medical interventions for a baby whose odds of surviving
and thriving are bleak. In addition, even when Steinberg or
Kraemer are not able to be present for end-of-life discussions
with families, the NICU staff relies on their experience to help
families cope and come to a consensus, McCarthy says.
“When comfort care comes up, they often provide me with
ideas on how to approach the family and share information
about what things they have heard about the family’s history, so
that the family feels heard and understood,” she says.
They also help the staff, who have often spent many hours
caring for a baby, through their own emotions about the child’s
“This is essential because we believe
that our role in ‘holding’ the staff, by
paying attention to their emotional lives
and reflecting on them within ourselves
and with them, enables the staff in turn,
who are in the trenches, to ‘hold’ the
parents,” Kraemer says.
It’s this “quiet presence” in the NICU
— the time they spend learning about the
lives of staff members over the years, their

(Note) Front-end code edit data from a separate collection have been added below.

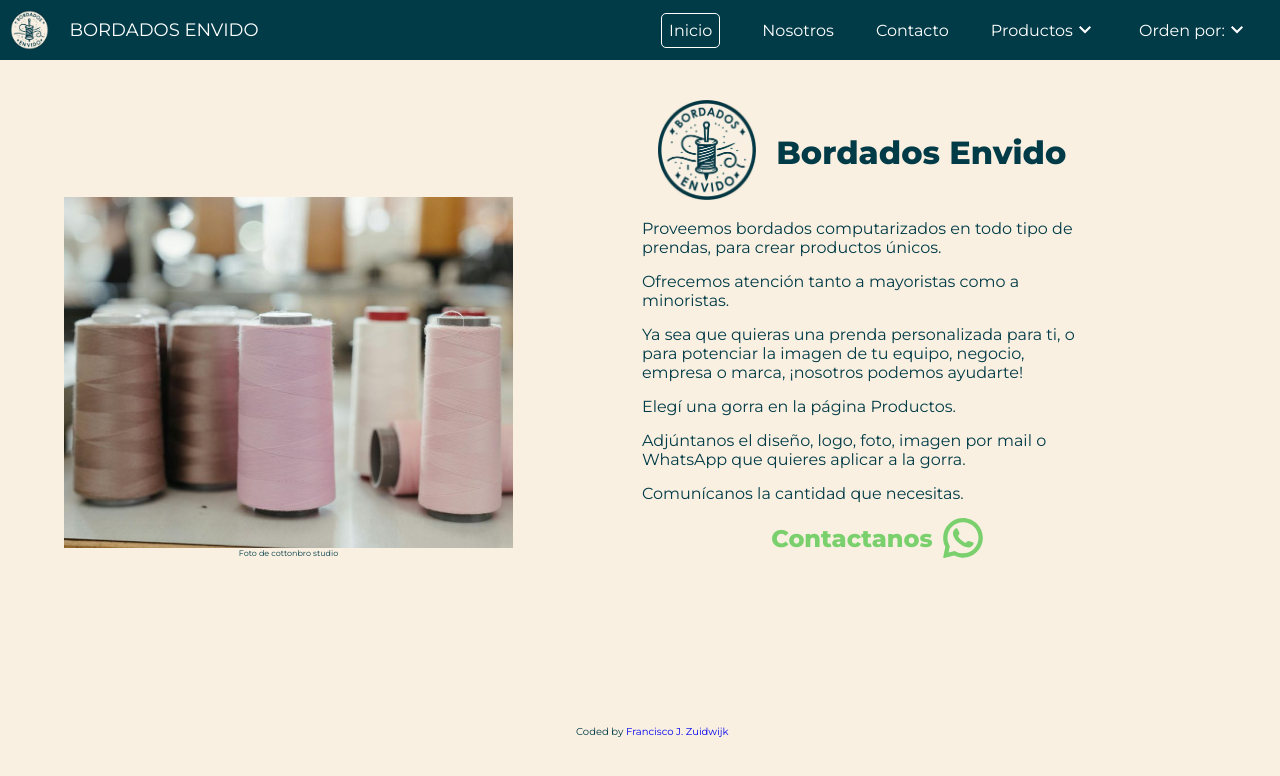
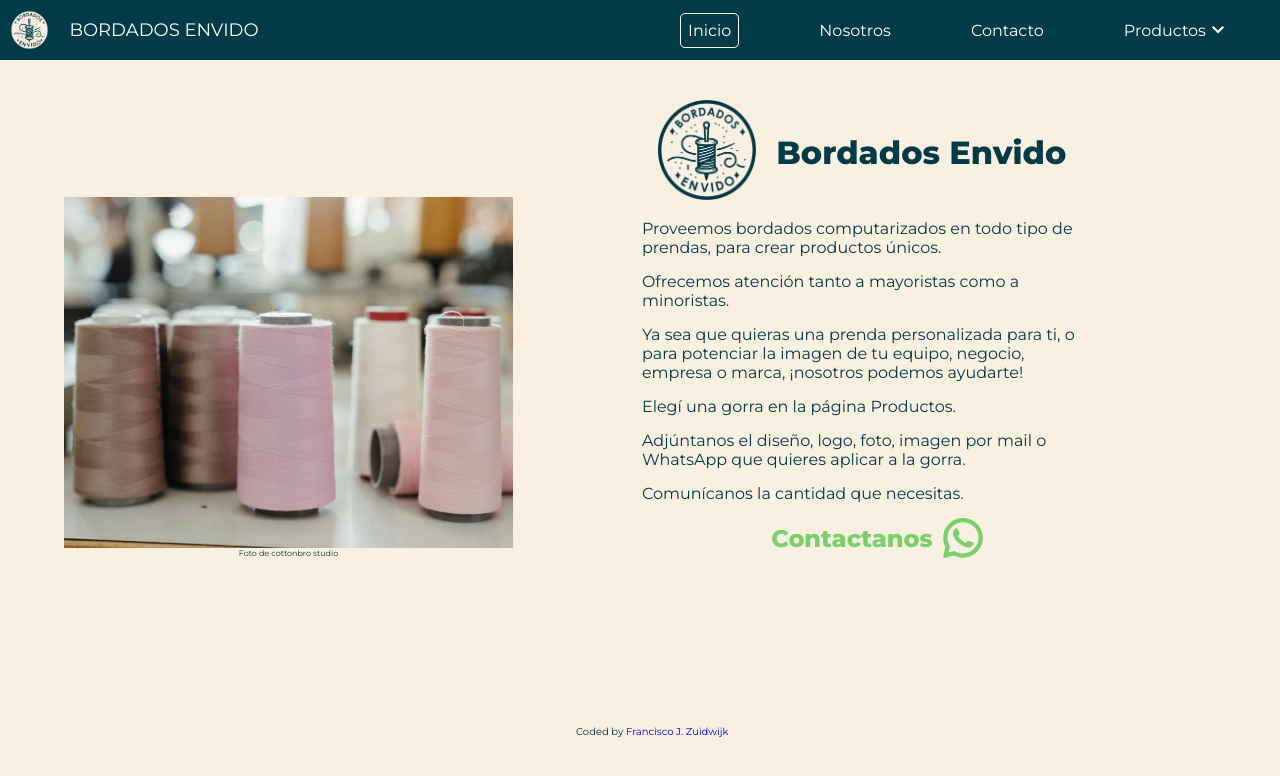
Before and after one commit to Electrocisko/Bordados-Envido, a React (Vite) app in the folder frontend/: page / in a window 1280 px wide. Shown: the top 776 px of the page. Built offline with nearby package versions, Linux system fonts and the light colour scheme.

Commit message:
se saco el link de ordenar el elnavbar

```diff
--- a/frontend/src/components/navbar/Navbar.jsx
+++ b/frontend/src/components/navbar/Navbar.jsx
@@ -8,18 +8,9 @@
 import Expand from "../icons/Expand";
 import Retract from "../icons/Retract";
 
-function Navbar({handleSort}) {
+function Navbar() {
   const [showLinks, setShowLinks] = useState(false);
   const [showSubMenu, setShowSubMenu] = useState(false);
-  const [showSortMenu, setShowSortMenu] = useState(false);
-
-
-  const  handleClick = (sortBy) => {
-    setShowSortMenu(!showSortMenu)
-    setShowLinks(!showLinks)
-   handleSort(sortBy)
-  }
-
 
   return (
     <nav className={styles.navbar_container}>
@@ -95,31 +86,7 @@
             </ul>
           </ul>
 
-          <ul className={styles.dropdwon}>
-            <li
-              className={styles.ordenar}
-              onClick={() => setShowSortMenu(!showSortMenu)}
-            >
-              Orden por:
-              {!showSortMenu ? (
-                <Expand height="24" width="24" fill="white" />
-              ) : (
-                <Retract height="24" width="24" fill="white" />
-              )}
-            </li>
-            <ul
-              className={
-                showSortMenu
-                  ? `${styles.subMenu}`
-                  : `${styles.subMenu} ${styles.subMenuHide}`
-              }
-            >
-              <li className={styles.ordenar} onClick={() => handleClick("nuevos")} id="nuevos"  >Nuevos</li>
-              <li className={styles.ordenar} onClick={() => handleClick("nombre")} id="nombre"  >Nombre</li>
-              <li  className={styles.ordenar} onClick={() => handleClick("viejos")} id="viejos"  >Clasicos</li>
-              <li  className={styles.ordenar} onClick={() => handleClick("precio")} id="precio"  >Precio</li>
-            </ul>
-          </ul>
+
         </ul>
       </div>
 
```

adeptness at picking up stressors in nurses
and physicians, and their insight into how
to avoid these stressors — that Towers says
she finds helpful.

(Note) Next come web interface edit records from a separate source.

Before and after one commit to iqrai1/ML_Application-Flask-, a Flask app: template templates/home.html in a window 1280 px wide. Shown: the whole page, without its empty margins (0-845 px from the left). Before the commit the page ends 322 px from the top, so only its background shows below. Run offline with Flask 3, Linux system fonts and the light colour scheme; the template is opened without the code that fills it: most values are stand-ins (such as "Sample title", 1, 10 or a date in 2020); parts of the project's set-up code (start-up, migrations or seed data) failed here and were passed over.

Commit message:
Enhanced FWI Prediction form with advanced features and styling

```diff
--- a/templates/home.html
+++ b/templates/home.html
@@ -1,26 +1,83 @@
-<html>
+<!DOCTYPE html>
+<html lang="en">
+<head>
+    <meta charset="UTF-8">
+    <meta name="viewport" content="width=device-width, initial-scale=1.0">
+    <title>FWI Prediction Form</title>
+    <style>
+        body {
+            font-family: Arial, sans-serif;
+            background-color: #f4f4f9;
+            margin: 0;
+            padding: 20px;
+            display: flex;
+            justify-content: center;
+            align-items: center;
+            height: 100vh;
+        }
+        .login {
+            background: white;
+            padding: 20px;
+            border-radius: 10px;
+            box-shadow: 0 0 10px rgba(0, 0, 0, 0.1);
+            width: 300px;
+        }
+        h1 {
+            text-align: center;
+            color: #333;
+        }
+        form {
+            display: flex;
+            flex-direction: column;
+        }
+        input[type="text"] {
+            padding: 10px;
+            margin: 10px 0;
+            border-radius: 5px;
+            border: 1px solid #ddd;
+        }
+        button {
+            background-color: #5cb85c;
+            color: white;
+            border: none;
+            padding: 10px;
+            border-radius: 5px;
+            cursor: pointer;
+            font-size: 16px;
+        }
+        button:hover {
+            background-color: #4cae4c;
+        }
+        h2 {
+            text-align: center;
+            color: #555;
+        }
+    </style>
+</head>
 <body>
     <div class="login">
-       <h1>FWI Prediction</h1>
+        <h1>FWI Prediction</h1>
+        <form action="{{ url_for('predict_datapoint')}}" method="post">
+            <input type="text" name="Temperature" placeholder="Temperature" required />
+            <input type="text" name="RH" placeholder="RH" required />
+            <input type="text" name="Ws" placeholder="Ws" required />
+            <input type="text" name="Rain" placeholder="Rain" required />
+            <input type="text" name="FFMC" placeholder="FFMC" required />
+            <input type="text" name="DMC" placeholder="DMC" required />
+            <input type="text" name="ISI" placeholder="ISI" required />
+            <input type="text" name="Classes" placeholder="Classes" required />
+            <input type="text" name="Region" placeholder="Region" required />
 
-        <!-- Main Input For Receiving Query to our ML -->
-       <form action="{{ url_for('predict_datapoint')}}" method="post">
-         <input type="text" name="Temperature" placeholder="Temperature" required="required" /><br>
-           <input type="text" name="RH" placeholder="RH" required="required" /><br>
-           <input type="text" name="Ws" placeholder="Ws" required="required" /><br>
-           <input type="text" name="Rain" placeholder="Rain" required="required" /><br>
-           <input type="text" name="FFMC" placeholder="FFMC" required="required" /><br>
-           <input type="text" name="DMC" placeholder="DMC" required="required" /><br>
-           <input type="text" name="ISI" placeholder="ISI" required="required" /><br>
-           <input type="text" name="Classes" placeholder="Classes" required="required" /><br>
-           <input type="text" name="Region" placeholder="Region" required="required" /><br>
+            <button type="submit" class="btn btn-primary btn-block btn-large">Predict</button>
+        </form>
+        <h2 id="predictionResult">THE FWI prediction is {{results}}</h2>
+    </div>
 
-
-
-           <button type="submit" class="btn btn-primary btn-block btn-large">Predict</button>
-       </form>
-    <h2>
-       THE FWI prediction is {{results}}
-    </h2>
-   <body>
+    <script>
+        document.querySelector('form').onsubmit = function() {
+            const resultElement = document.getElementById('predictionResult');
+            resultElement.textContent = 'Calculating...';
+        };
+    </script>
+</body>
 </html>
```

“I might have once been one of the
physicians who did not feel a psychologist
was necessary in the NICU and that it
would lead to more misinformation,
but with the successful integration of
two senior, incredibly well trained and
practiced therapists, I am convinced
that they are adding enormously and
qualitatively to the successful outcomes of
our families,” Towers says. “Their presence
in our NICU is now invaluable.” n